Date Available


Year of Publication


Degree Name

Doctor of Philosophy (PhD)

Document Type

Doctoral Dissertation




Molecular and Biomedical Pharmacology

First Advisor

Dr. Eric Blalock


Changes in both sleep architecture and cognition are common with age. Typically these changes have a negative connotation: sleep fragmentation, insomnia, and deep sleep loss as well as forgetfulness, lack of focus, and even dementia and Alzheimer’s disease. Research has shown that psychosocial stressors, such as isolation from family and friends or loss of a loved one can also have significant negative effects on sleep architecture and cognitive capabilities. This leaves the elderly in a particularly vulnerable situation: suffering from cognitive decline and sleep dysregulation already, and more likely to respond negatively to psychosocial stressors. Taking all of these factors into account, it’s surprising that little research has been done to elucidate the mechanisms behind aged subjects’ enhanced vulnerability to new onset psychosocial stress.

Our lab embarked on a series of studies to test the effects of age and psychosocial stress on sleep architecture and cognition. Our first study measured sleep stages in young adult and aged F344 rats during their resting and active periods. Animals were behaviorally characterized on the Morris water maze and gene expression profiles of their parietal cortices were taken. We confirmed previous studies that found impaired cognition and decreased resting deep sleep with age. However, it was increased active deep sleep that correlated best with poor cognitive performance. In the second study rats were subjected to immobilization (restraint stress) immediately preceding their final water maze task. Hippocampi were prepared for synaptic electrophysiology and trunk blood was taken for corticosterone measurement after post-stress sleep architecture data was collected. Young subjects responded to acute stress with decreased cognition, elevated CORT levels and altered sleep architecture. In contrast, stressed aged subjects were statistically indistinguishable from control aged subjects, suggesting that aged rats are less responsive to an acute psychosocial stress event.

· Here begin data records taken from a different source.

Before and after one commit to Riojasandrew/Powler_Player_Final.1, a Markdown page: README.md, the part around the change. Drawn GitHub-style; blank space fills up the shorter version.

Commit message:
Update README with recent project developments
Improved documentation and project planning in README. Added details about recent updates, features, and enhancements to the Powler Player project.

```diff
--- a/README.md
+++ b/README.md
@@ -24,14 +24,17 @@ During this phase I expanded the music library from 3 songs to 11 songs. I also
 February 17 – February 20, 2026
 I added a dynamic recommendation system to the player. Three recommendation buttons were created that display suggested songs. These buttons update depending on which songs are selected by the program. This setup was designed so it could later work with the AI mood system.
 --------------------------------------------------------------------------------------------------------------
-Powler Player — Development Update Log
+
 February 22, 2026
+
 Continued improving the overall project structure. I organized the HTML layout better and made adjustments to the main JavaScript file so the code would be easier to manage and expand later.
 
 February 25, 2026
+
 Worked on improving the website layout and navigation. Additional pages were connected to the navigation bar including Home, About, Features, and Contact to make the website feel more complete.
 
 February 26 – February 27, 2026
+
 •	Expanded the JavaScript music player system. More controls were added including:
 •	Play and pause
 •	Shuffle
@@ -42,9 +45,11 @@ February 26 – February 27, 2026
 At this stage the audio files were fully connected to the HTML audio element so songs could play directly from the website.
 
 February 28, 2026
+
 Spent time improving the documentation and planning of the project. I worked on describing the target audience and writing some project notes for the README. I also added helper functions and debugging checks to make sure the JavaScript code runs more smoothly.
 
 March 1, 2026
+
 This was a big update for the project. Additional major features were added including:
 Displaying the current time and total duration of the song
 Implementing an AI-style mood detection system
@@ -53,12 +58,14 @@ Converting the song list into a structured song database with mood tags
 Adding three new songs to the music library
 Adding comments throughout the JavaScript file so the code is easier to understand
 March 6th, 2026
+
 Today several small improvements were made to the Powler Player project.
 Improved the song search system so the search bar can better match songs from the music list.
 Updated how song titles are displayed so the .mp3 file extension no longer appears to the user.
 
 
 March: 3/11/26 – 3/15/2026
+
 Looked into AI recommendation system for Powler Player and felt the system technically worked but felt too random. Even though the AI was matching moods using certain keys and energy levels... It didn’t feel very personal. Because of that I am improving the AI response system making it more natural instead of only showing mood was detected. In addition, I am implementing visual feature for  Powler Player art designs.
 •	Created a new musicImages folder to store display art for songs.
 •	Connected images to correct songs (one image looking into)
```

Together, these studies suggest that alleviating sleep dysregulation could therapeutically benefit cognition psychosocial stress resilience.